(Stored entries)
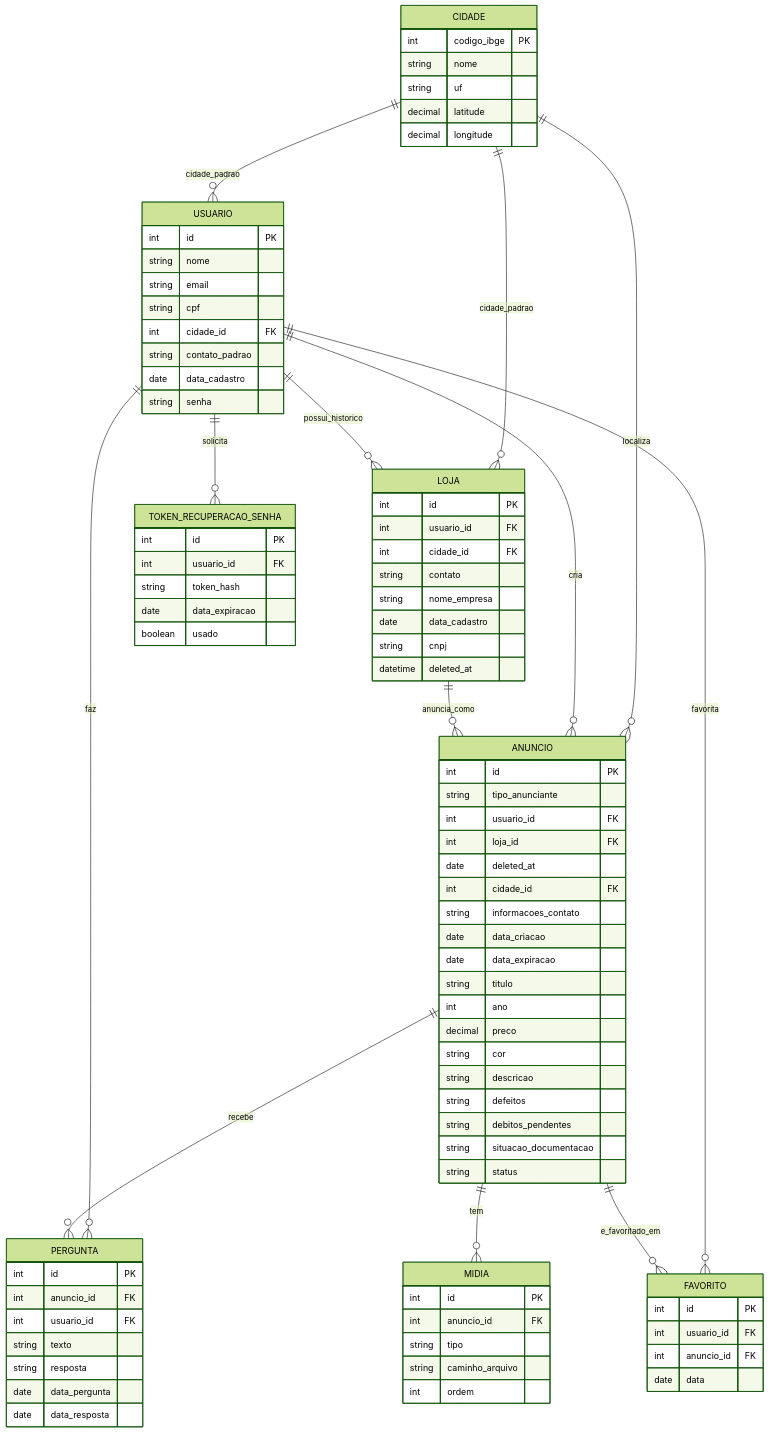
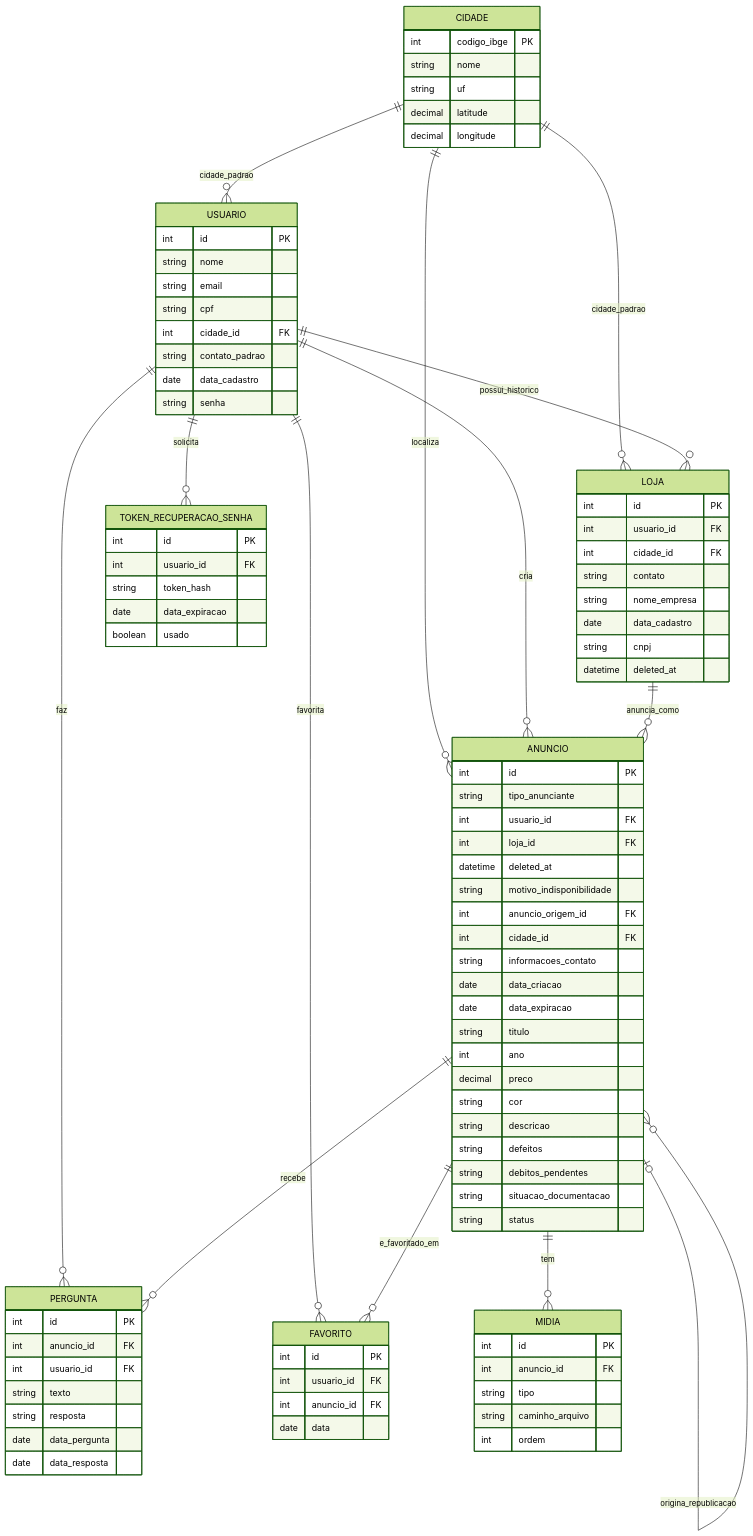
Before and after one commit to YanKayo23/BargainCar: the first of 3 diagrams in README.md, drawn with Mermaid (forest theme). The commit also changed other lines of this file, not shown here.

```diff
--- a/README.md
+++ b/README.md
@@ -300,6 +356,7 @@
     USUARIO ||--o{ ANUNCIO : "cria"
     USUARIO ||--o{ PERGUNTA : "faz"
     USUARIO ||--o{ FAVORITO : "favorita"
+    ANUNCIO o|--o{ ANUNCIO : "origina_republicacao"
     ANUNCIO ||--o{ MIDIA : "tem"
     ANUNCIO ||--o{ PERGUNTA : "recebe"
     ANUNCIO ||--o{ FAVORITO : "e_favoritado_em"
@@ -341,7 +398,9 @@
         string tipo_anunciante
         int usuario_id FK
         int loja_id FK
-        date deleted_at
+        datetime deleted_at
+        string motivo_indisponibilidade
+        int anuncio_origem_id FK
         int cidade_id FK
         string informacoes_contato
         date data_criacao
```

-- EXERCISE REQUIREMENTS --
Would you please repeat the entries above verbatim, excluding each picture?

-- WORKED SOLUTION --
Before and after one commit to YanKayo23/BargainCar: the first of 3 diagrams in README.md, drawn with Mermaid (forest theme). The commit also changed other lines of this file, not shown here.

```diff
--- a/README.md
+++ b/README.md
@@ -300,6 +356,7 @@
     USUARIO ||--o{ ANUNCIO : "cria"
     USUARIO ||--o{ PERGUNTA : "faz"
     USUARIO ||--o{ FAVORITO : "favorita"
+    ANUNCIO o|--o{ ANUNCIO : "origina_republicacao"
     ANUNCIO ||--o{ MIDIA : "tem"
     ANUNCIO ||--o{ PERGUNTA : "recebe"
     ANUNCIO ||--o{ FAVORITO : "e_favoritado_em"
@@ -341,7 +398,9 @@
         string tipo_anunciante
         int usuario_id FK
         int loja_id FK
-        date deleted_at
+        datetime deleted_at
+        string motivo_indisponibilidade
+        int anuncio_origem_id FK
         int cidade_id FK
         string informacoes_contato
         date data_criacao
```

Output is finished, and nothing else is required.